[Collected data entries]
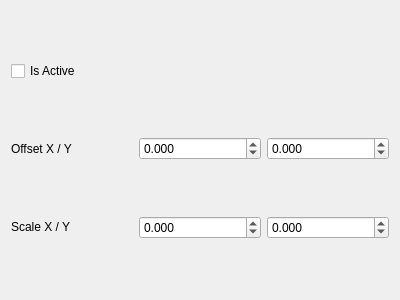
Above: gui-tool/ui/actiontab_hitbox.ui from headshot2017/smbzg-charloader before the change. Below: the same form after it.
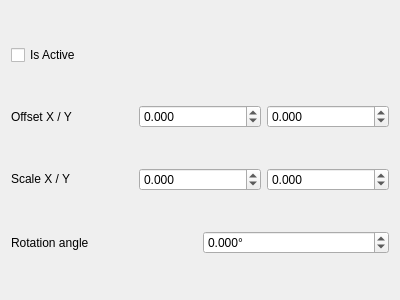
That is the form after the change.

```diff
--- a/gui-tool/ui/actiontab_hitbox.ui
+++ b/gui-tool/ui/actiontab_hitbox.ui
@@ -137,6 +137,33 @@
      </item>
     </layout>
    </item>
+   <item>
+    <layout class="QHBoxLayout" name="horizontalLayout_3">
+     <item>
+      <widget class="QLabel" name="label">
+       <property name="text">
+        <string>Rotation angle</string>
+       </property>
+      </widget>
+     </item>
+     <item>
+      <widget class="QDoubleSpinBox" name="spinbox_angle">
+       <property name="suffix">
+        <string>°</string>
+       </property>
+       <property name="decimals">
+        <number>3</number>
+       </property>
+       <property name="minimum">
+        <double>-10000.000000000000000</double>
+       </property>
+       <property name="maximum">
+        <double>10000.000000000000000</double>
+       </property>
+      </widget>
+     </item>
+    </layout>
+   </item>
   </layout>
  </widget>
  <resources/>
```
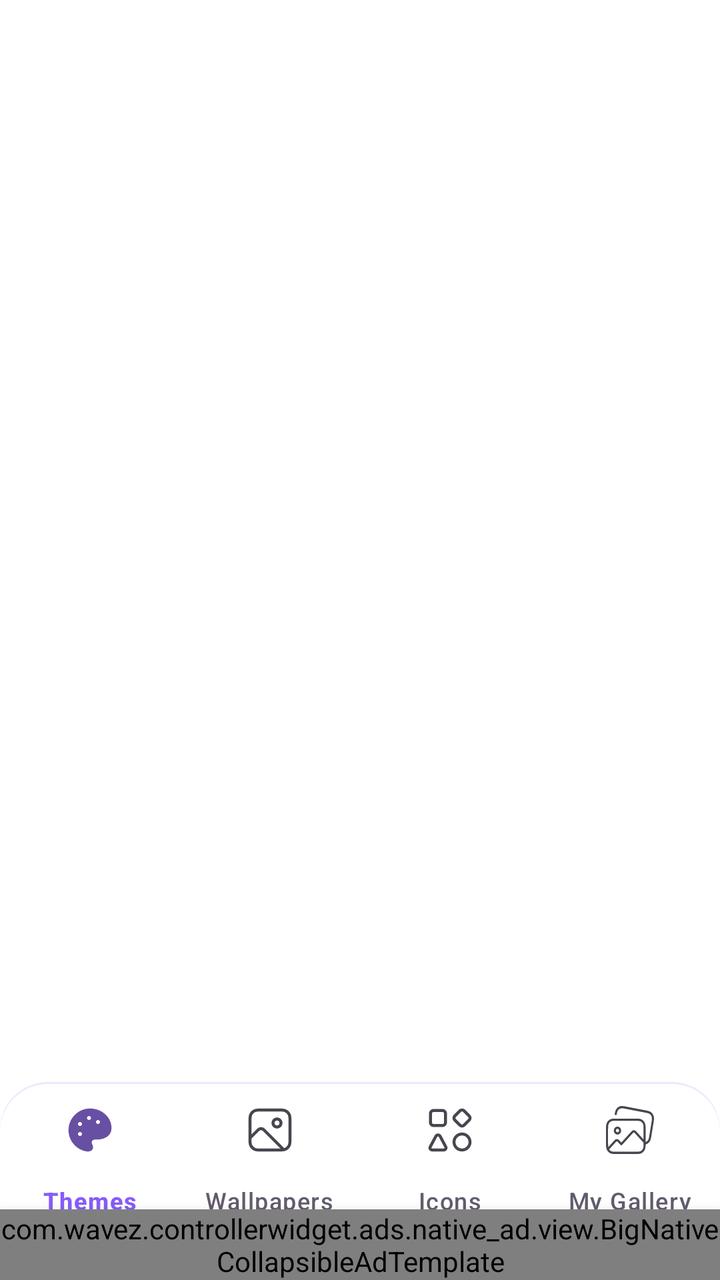
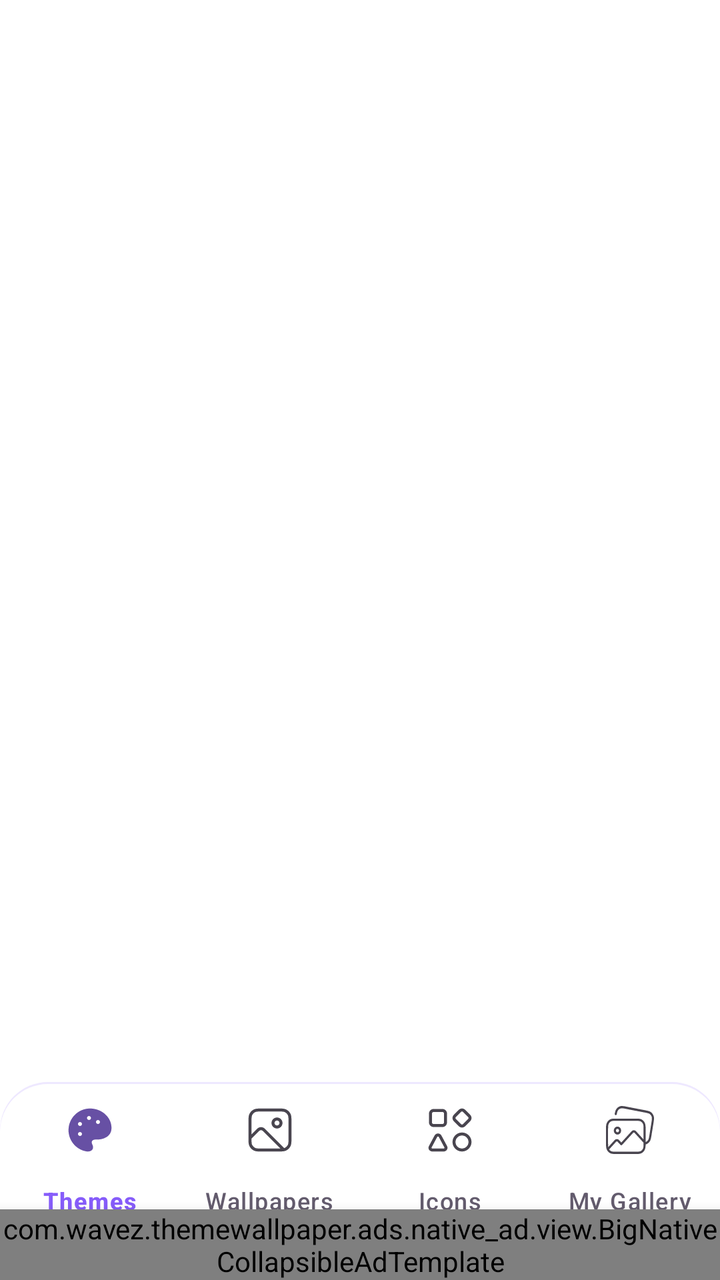

The first picture is an Android layout as it rendered before a commit; the second is the same layout after the commit. The layout source and the unified diff follow.
<!-- AndroidManifest.xml: application theme Theme.ThemeWallpaper -->
<!-- res/layout/activity_main.xml -->
<?xml version="1.0" encoding="utf-8"?>
<androidx.constraintlayout.widget.ConstraintLayout xmlns:android="http://schemas.android.com/apk/res/android"
    xmlns:app="http://schemas.android.com/apk/res-auto"
    android:id="@+id/root"
    android:layout_width="match_parent"
    android:layout_height="match_parent"
    android:background="@color/white"
    android:gravity="center"
    android:orientation="vertical">

    

    <androidx.viewpager2.widget.ViewPager2
        android:id="@+id/vpMain"
        android:layout_width="match_parent"
        android:layout_height="0dp"
        android:background="@color/white"
        android:clickable="true"
        android:focusable="true"
        app:layout_constraintBottom_toTopOf="@+id/bottomNav"
        app:layout_constraintTop_toTopOf="parent" />

    <com.google.android.material.bottomnavigation.BottomNavigationView
        android:id="@+id/bottomNav"
        android:layout_width="match_parent"
        android:layout_height="wrap_content"
        android:layout_margin="0dp"
        android:background="@drawable/bg_nav_home"
        app:elevation="4dp"
        app:itemActiveIndicatorStyle="@null"
        app:itemIconTint="@null"
        app:itemTextColor="@color/title_tab_color"
        app:labelVisibilityMode="labeled"
        app:layout_constraintBottom_toTopOf="@+id/banner_ads"
        app:layout_constraintEnd_toEndOf="parent"
        app:layout_constraintStart_toStartOf="parent"
        app:menu="@menu/menu_home" />

    <com.ads.admob.banner_ads.BannerAdView
        android:id="@+id/banner_ads"
        android:layout_width="match_parent"
        android:layout_height="wrap_content"
        app:layout_constraintBottom_toBottomOf="parent" />

    <com.wavez.controllerwidget.ads.native_ad.view.BigNativeCollapsibleAdTemplate
        android:id="@+id/native_home"
        android:layout_width="match_parent"
        android:layout_height="wrap_content"
        android:elevation="10dp"
        app:layout_constraintBottom_toBottomOf="parent" />
</androidx.constraintlayout.widget.ConstraintLayout>
<!-- resources referenced by this layout -->
<resources>
  <color name="white">#FFFFFFFF</color>
  <!-- drawable bg_nav_home (drawable) -->
  <?xml version="1.0" encoding="utf-8"?>
  <layer-list xmlns:android="http://schemas.android.com/apk/res/android">
      <item>
          <shape>
              <solid android:color="@color/surfacePrimaryLowEm" />
              <corners
                  android:topLeftRadius="24dp"
                  android:topRightRadius="24dp" />
          </shape>
  
      </item>
  
      <item android:top="1dp">
          <shape>
              <solid android:color="@color/white" />
              <corners
                  android:topLeftRadius="24dp"
                  android:topRightRadius="24dp" />
            
          </shape>
      </item>
  
  </layer-list>
  <style name="Theme.ThemeWallpaper" parent="Base.Theme.P67ControllerWidget" />
  <color name="surfacePrimaryLowEm">#EEE8FF</color>
  <style name="Base.Theme.P67ControllerWidget" parent="Theme.Material3.Light.NoActionBar">
          
          
          <item name="android:statusBarColor">@color/white</item>
          <item name="android:windowLightStatusBar">false</item>
          <item name="statusBarBackground">@color/white</item>
          <item name="android:windowOptOutEdgeToEdgeEnforcement" tools:targetApi="35">true</item>
  
      </style>
</resources>

<!-- the commit's change to res/layout/activity_main.xml (unified diff, before → after) -->
@@ -42,7 +42,7 @@
         android:layout_height="wrap_content"
         app:layout_constraintBottom_toBottomOf="parent" />
 
-    <com.wavez.controllerwidget.ads.native_ad.view.BigNativeCollapsibleAdTemplate
+    <com.wavez.themewallpaper.ads.native_ad.view.BigNativeCollapsibleAdTemplate
         android:id="@+id/native_home"
         android:layout_width="match_parent"
         android:layout_height="wrap_content"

Problem | Using the entries, state how many of their lines hold "white"; give the number and no more.

Output of the exercise | 6